ACTIVITY
Repeat the records below verbatim.

START EXTRACTED RECORDS

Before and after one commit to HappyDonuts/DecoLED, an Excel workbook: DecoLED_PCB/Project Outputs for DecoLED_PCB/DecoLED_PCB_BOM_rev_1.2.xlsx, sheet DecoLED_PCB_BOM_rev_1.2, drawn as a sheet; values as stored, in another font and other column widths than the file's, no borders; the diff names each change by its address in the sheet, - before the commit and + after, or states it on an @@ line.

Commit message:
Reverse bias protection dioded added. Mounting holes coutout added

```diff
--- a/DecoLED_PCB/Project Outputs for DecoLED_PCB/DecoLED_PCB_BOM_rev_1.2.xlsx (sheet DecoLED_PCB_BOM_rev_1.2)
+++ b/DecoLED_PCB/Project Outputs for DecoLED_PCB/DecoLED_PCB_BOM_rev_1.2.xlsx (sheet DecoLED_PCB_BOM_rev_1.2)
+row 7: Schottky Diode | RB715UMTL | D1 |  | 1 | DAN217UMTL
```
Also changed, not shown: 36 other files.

END EXTRACTED RECORDS

SOLUTION
Before and after one commit to HappyDonuts/DecoLED, an Excel workbook: DecoLED_PCB/Project Outputs for DecoLED_PCB/DecoLED_PCB_BOM_rev_1.2.xlsx, sheet DecoLED_PCB_BOM_rev_1.2, drawn as a sheet; values as stored, in another font and other column widths than the file's, no borders; the diff names each change by its address in the sheet, - before the commit and + after, or states it on an @@ line.

Commit message:
Reverse bias protection dioded added. Mounting holes coutout added

```diff
--- a/DecoLED_PCB/Project Outputs for DecoLED_PCB/DecoLED_PCB_BOM_rev_1.2.xlsx (sheet DecoLED_PCB_BOM_rev_1.2)
+++ b/DecoLED_PCB/Project Outputs for DecoLED_PCB/DecoLED_PCB_BOM_rev_1.2.xlsx (sheet DecoLED_PCB_BOM_rev_1.2)
+row 7: Schottky Diode | RB715UMTL | D1 |  | 1 | DAN217UMTL
```
Also changed, not shown: 36 other files.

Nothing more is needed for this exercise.